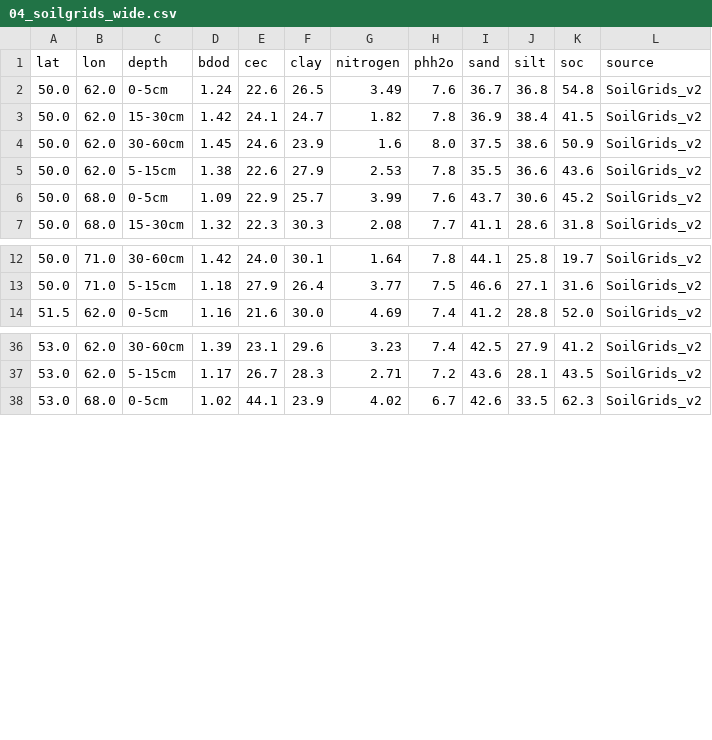
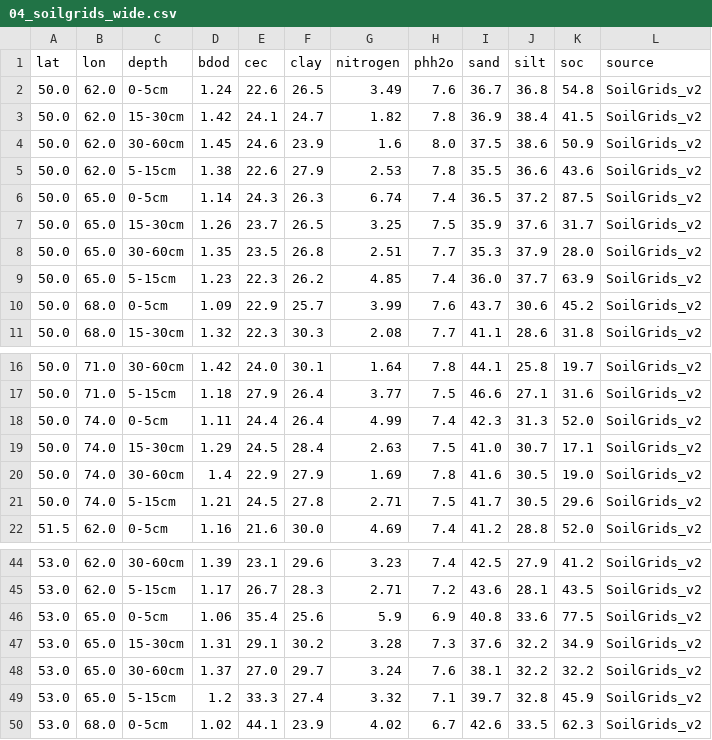
Before and after one commit to NecronTrooper/kazakhstan-agri-recommender-data, a CSV file: output/04_soilgrids_wide.csv, drawn as a sheet; only a part is shown, gaps mark what is left out; the diff names each change by its address in the sheet, - before the commit and + after, or states it on an @@ line.

```diff
--- a/output/04_soilgrids_wide.csv
+++ b/output/04_soilgrids_wide.csv
+row 6: 50.0 | 65.0 | 0-5cm | 1.14 | 24.3 | 26.3 | 6.74 | 7.4 | 36.5 | 37.2 | 87.5 | SoilGrids_v2
+row 7: 50.0 | 65.0 | 15-30cm | 1.26 | 23.7 | 26.5 | 3.25 | 7.5 | 35.9 | 37.6 | 31.7 | SoilGrids_v2
+row 8: 50.0 | 65.0 | 30-60cm | 1.35 | 23.5 | 26.8 | 2.51 | 7.7 | 35.3 | 37.9 | 28.0 | SoilGrids_v2
+row 9: 50.0 | 65.0 | 5-15cm | 1.23 | 22.3 | 26.2 | 4.85 | 7.4 | 36.0 | 37.7 | 63.9 | SoilGrids_v2
+row 18: 50.0 | 74.0 | 0-5cm | 1.11 | 24.4 | 26.4 | 4.99 | 7.4 | 42.3 | 31.3 | 52.0 | SoilGrids_v2
+row 19: 50.0 | 74.0 | 15-30cm | 1.29 | 24.5 | 28.4 | 2.63 | 7.5 | 41.0 | 30.7 | 17.1 | SoilGrids_v2
+row 20: 50.0 | 74.0 | 30-60cm | 1.4 | 22.9 | 27.9 | 1.69 | 7.8 | 41.6 | 30.5 | 19.0 | SoilGrids_v2
+row 21: 50.0 | 74.0 | 5-15cm | 1.21 | 24.5 | 27.8 | 2.71 | 7.5 | 41.7 | 30.5 | 29.6 | SoilGrids_v2
+row 46: 53.0 | 65.0 | 0-5cm | 1.06 | 35.4 | 25.6 | 5.9 | 6.9 | 40.8 | 33.6 | 77.5 | SoilGrids_v2
+row 47: 53.0 | 65.0 | 15-30cm | 1.31 | 29.1 | 30.2 | 3.28 | 7.3 | 37.6 | 32.2 | 34.9 | SoilGrids_v2
+row 48: 53.0 | 65.0 | 30-60cm | 1.37 | 27.0 | 29.7 | 3.24 | 7.6 | 38.1 | 32.2 | 32.2 | SoilGrids_v2
+row 49: 53.0 | 65.0 | 5-15cm | 1.2 | 33.3 | 27.4 | 3.32 | 7.1 | 39.7 | 32.8 | 45.9 | SoilGrids_v2
```
Also changed, not shown: output/04_soilgrids_long.csv, output/master_dataset.csv, 3 other files.
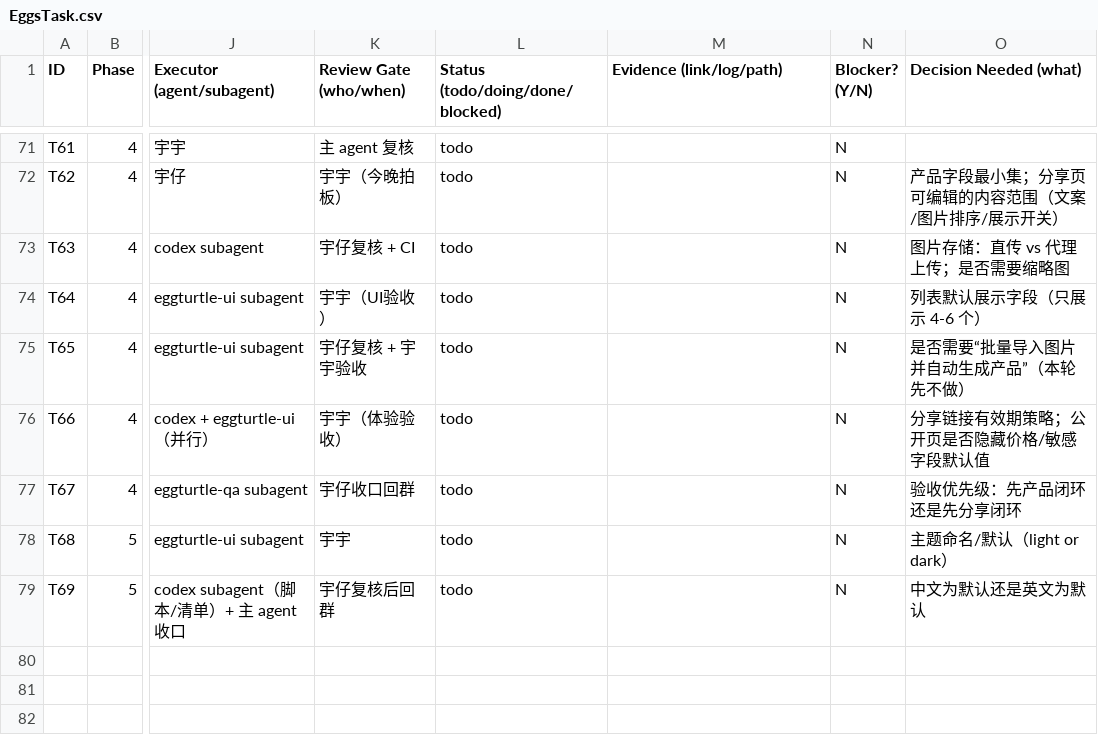
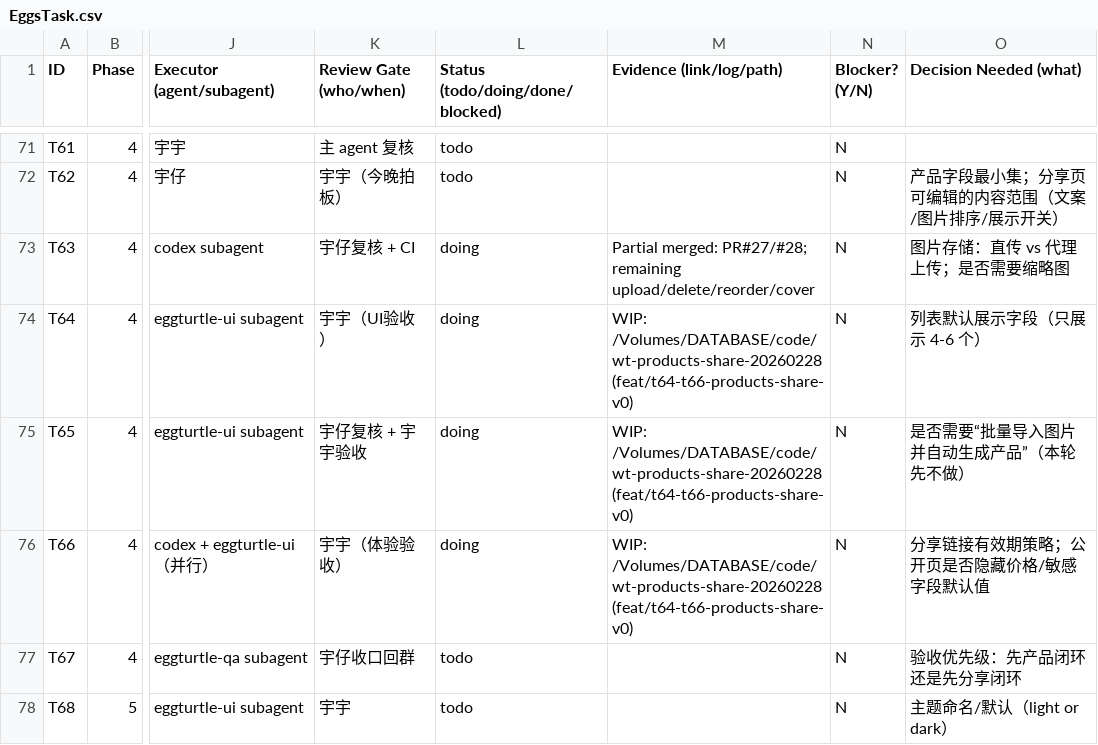
Before and after one commit to GalaxyXieyu/Eggturtle-breeding-library, a CSV file: docs/plan/EggsTask.csv, drawn as a sheet; only a part is shown, gaps mark what is left out; the shorter side is filled out with more unchanged rows; the diff names each change by its address in the sheet, - before the commit and + after, or states it on an @@ line.

Commit message:
chore(taskboard): set T63-T66 to doing

```diff
--- a/docs/plan/EggsTask.csv
+++ b/docs/plan/EggsTask.csv
-L73:L76 (Status (todo/doing/done/blocked)): todo
+L73:L76 (Status (todo/doing/done/blocked)): doing
-M73 (Evidence (link/log/path)): (empty)
+M73 (Evidence (link/log/path)): Partial merged: PR#27/#28; remaining upload/delete/reorder/cover
-M74:M76 (Evidence (link/log/path)): (empty)
+M74:M76 (Evidence (link/log/path)): WIP: /Volumes/DATABASE/code/wt-products-share-20260228 (feat/t64-t66-products-share-v0)
```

▶ _Exercise_: Write out each entry again exactly, and skip the pictures.

▶ _Response to the exercise_:
Before and after one commit to NecronTrooper/kazakhstan-agri-recommender-data, a CSV file: output/04_soilgrids_wide.csv, drawn as a sheet; only a part is shown, gaps mark what is left out; the diff names each change by its address in the sheet, - before the commit and + after, or states it on an @@ line.

```diff
--- a/output/04_soilgrids_wide.csv
+++ b/output/04_soilgrids_wide.csv
+row 6: 50.0 | 65.0 | 0-5cm | 1.14 | 24.3 | 26.3 | 6.74 | 7.4 | 36.5 | 37.2 | 87.5 | SoilGrids_v2
+row 7: 50.0 | 65.0 | 15-30cm | 1.26 | 23.7 | 26.5 | 3.25 | 7.5 | 35.9 | 37.6 | 31.7 | SoilGrids_v2
+row 8: 50.0 | 65.0 | 30-60cm | 1.35 | 23.5 | 26.8 | 2.51 | 7.7 | 35.3 | 37.9 | 28.0 | SoilGrids_v2
+row 9: 50.0 | 65.0 | 5-15cm | 1.23 | 22.3 | 26.2 | 4.85 | 7.4 | 36.0 | 37.7 | 63.9 | SoilGrids_v2
+row 18: 50.0 | 74.0 | 0-5cm | 1.11 | 24.4 | 26.4 | 4.99 | 7.4 | 42.3 | 31.3 | 52.0 | SoilGrids_v2
+row 19: 50.0 | 74.0 | 15-30cm | 1.29 | 24.5 | 28.4 | 2.63 | 7.5 | 41.0 | 30.7 | 17.1 | SoilGrids_v2
+row 20: 50.0 | 74.0 | 30-60cm | 1.4 | 22.9 | 27.9 | 1.69 | 7.8 | 41.6 | 30.5 | 19.0 | SoilGrids_v2
+row 21: 50.0 | 74.0 | 5-15cm | 1.21 | 24.5 | 27.8 | 2.71 | 7.5 | 41.7 | 30.5 | 29.6 | SoilGrids_v2
+row 46: 53.0 | 65.0 | 0-5cm | 1.06 | 35.4 | 25.6 | 5.9 | 6.9 | 40.8 | 33.6 | 77.5 | SoilGrids_v2
+row 47: 53.0 | 65.0 | 15-30cm | 1.31 | 29.1 | 30.2 | 3.28 | 7.3 | 37.6 | 32.2 | 34.9 | SoilGrids_v2
+row 48: 53.0 | 65.0 | 30-60cm | 1.37 | 27.0 | 29.7 | 3.24 | 7.6 | 38.1 | 32.2 | 32.2 | SoilGrids_v2
+row 49: 53.0 | 65.0 | 5-15cm | 1.2 | 33.3 | 27.4 | 3.32 | 7.1 | 39.7 | 32.8 | 45.9 | SoilGrids_v2
```
Also changed, not shown: output/04_soilgrids_long.csv, output/master_dataset.csv, 3 other files.
Before and after one commit to GalaxyXieyu/Eggturtle-breeding-library, a CSV file: docs/plan/EggsTask.csv, drawn as a sheet; only a part is shown, gaps mark what is left out; the shorter side is filled out with more unchanged rows; the diff names each change by its address in the sheet, - before the commit and + after, or states it on an @@ line.

Commit message:
chore(taskboard): set T63-T66 to doing

```diff
--- a/docs/plan/EggsTask.csv
+++ b/docs/plan/EggsTask.csv
-L73:L76 (Status (todo/doing/done/blocked)): todo
+L73:L76 (Status (todo/doing/done/blocked)): doing
-M73 (Evidence (link/log/path)): (empty)
+M73 (Evidence (link/log/path)): Partial merged: PR#27/#28; remaining upload/delete/reorder/cover
-M74:M76 (Evidence (link/log/path)): (empty)
+M74:M76 (Evidence (link/log/path)): WIP: /Volumes/DATABASE/code/wt-products-share-20260228 (feat/t64-t66-products-share-v0)
```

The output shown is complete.